To do> If a line of the material contains "center", copy it.

Records to use>

=======

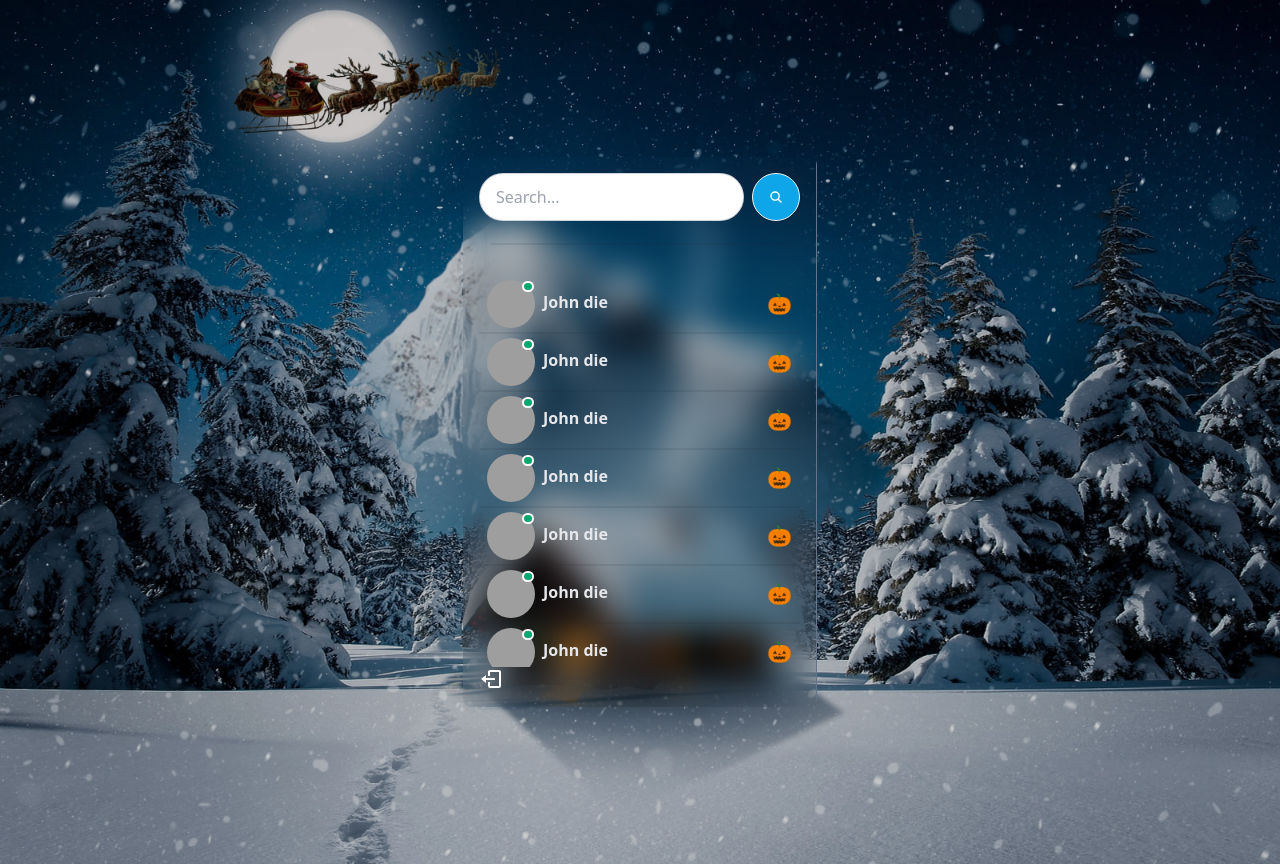
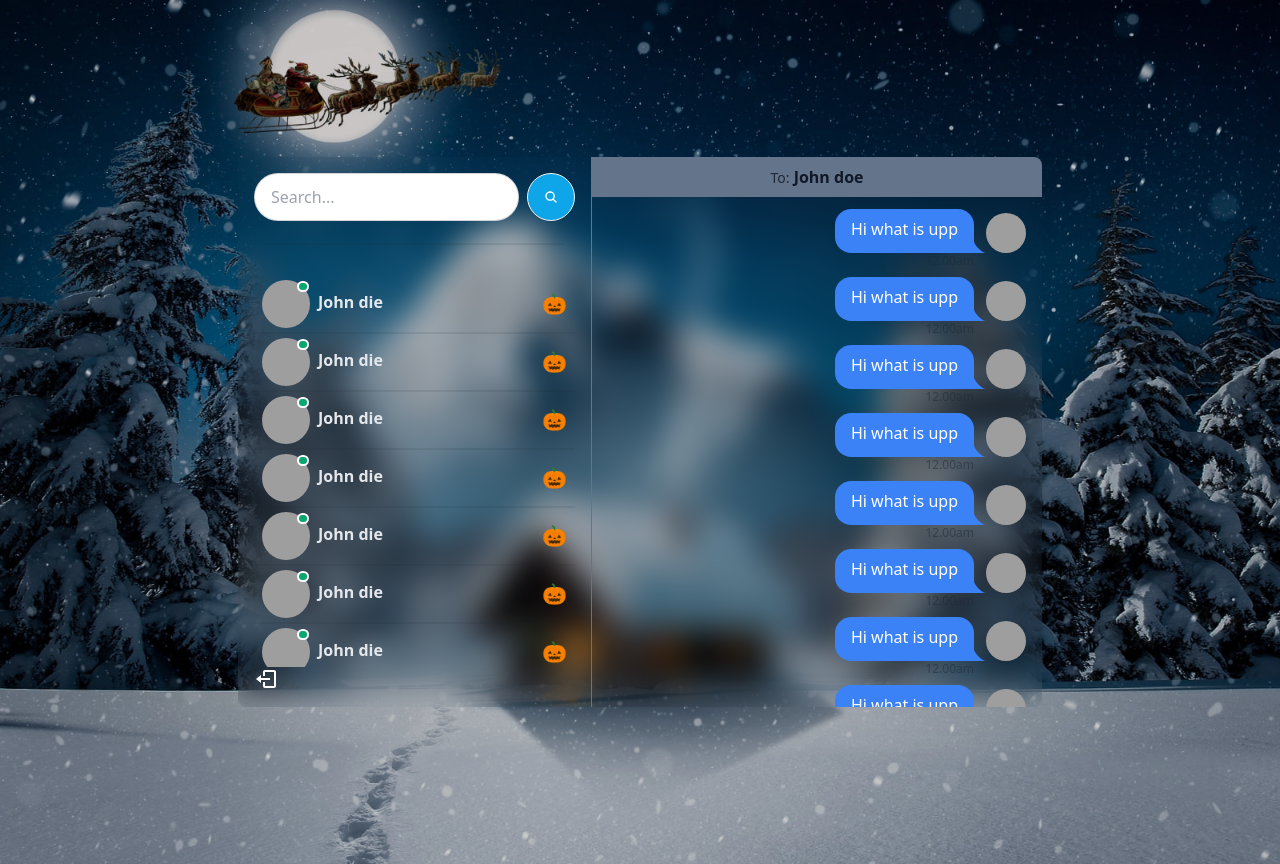
Before and after one commit to MohammedNawazMynulIslam/Chat-App, a React (Vite) app: page / in a window 1280 px wide. Built offline with nearby package versions, Linux system fonts and the light colour scheme; grey boxes are pictures that could not be loaded.

Commit message:
added message container

```diff
--- /dev/null
+++ b/src/components/messages/Message.jsx
@@ -0,0 +1,18 @@
+
+const Message = () => {
+  return (
+    <div className="chat chat-end">
+        <div className="chat-image avatar">
+            <div className="w-10 rounded-full">
+            <img alt="Tailwind CSS chat bubble component" src="https://daisyui.com/images/stock/photo-1534528741775-53994a69daeb.jpg"
+            />
+            </div>
+        </div>
+        <div className={`chat-bubble text-white bg-blue-500`}> Hi what is upp
+        </div>
+        <div className="chat-footer opacity-50 text-xs flex gap-1 items-center">12.00am</div>
+    </div>
+  )
+}
+
+export default Message
--- /dev/null
+++ b/src/components/messages/MessageContainer.jsx
@@ -0,0 +1,19 @@
+import Messages from "./Messages";
+
+const MessageContainer = () => {
+  return(
+  <div className="md:min-w-[450px] flex flex-col">
+    <>
+    {/* header */}
+    <div className="bg-slate-500 px-4 py-2 mb-2">
+        <span className="label-text">To:</span> <span className="text-gray-900 font-bold">John doe</span>
+    </div>
+    <Messages/>
+    </>
+
+
+  </div>
+  )
+  }
+
+export default MessageContainer;
--- /dev/null
+++ b/src/components/messages/Messages.jsx
@@ -0,0 +1,21 @@
+import Message from "./Message"
+
+
+const Messages = () => {
+  return (
+    <div className="px-4 flex-1 overflow-auto">
+        <Message/>
+        <Message/>
+        <Message/>
+        <Message/>
+        <Message/>
+        <Message/>
+        <Message/>
+        <Message/>
+        <Message/>
+        <Message/>
+        </div>
+  )
+}
+
+export default Messages
--- a/src/index.css
+++ b/src/index.css
@@ -9,3 +9,14 @@
     background-position: center;
 
 }
+
+::-webkit-scrollbar{
+width: 8px;
+}
+::-webkit-scrollbar-track{
+    background: #121212;
+    border-radius: 5px;
+}
+::-webkit-scrollbar-thumb:hover{
+    background: #242424;
+}
--- a/src/pages/Home/Home.jsx
+++ b/src/pages/Home/Home.jsx
@@ -1,3 +1,4 @@
+import MessageContainer from "../../components/messages/MessageContainer";
 import Sidebar from "../../components/sidebar/Sidebar";
 
 
@@ -5,7 +6,7 @@
   return (
     <div className="flex sm:h-[450px] md:h-[550px] rounded-lg overflow-hidden bg-gray-400 bg-clip-padding backdrop-filter backdrop-blur-lg bg-opacity-0">
       <Sidebar/>
-      {/* <MessageContainer/> */}
+      <MessageContainer/>
       </div>
   )
 }
```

=======

Response to the exercise>
+        <div className="chat-footer opacity-50 text-xs flex gap-1 items-center">12.00am</div>
     background-position: center;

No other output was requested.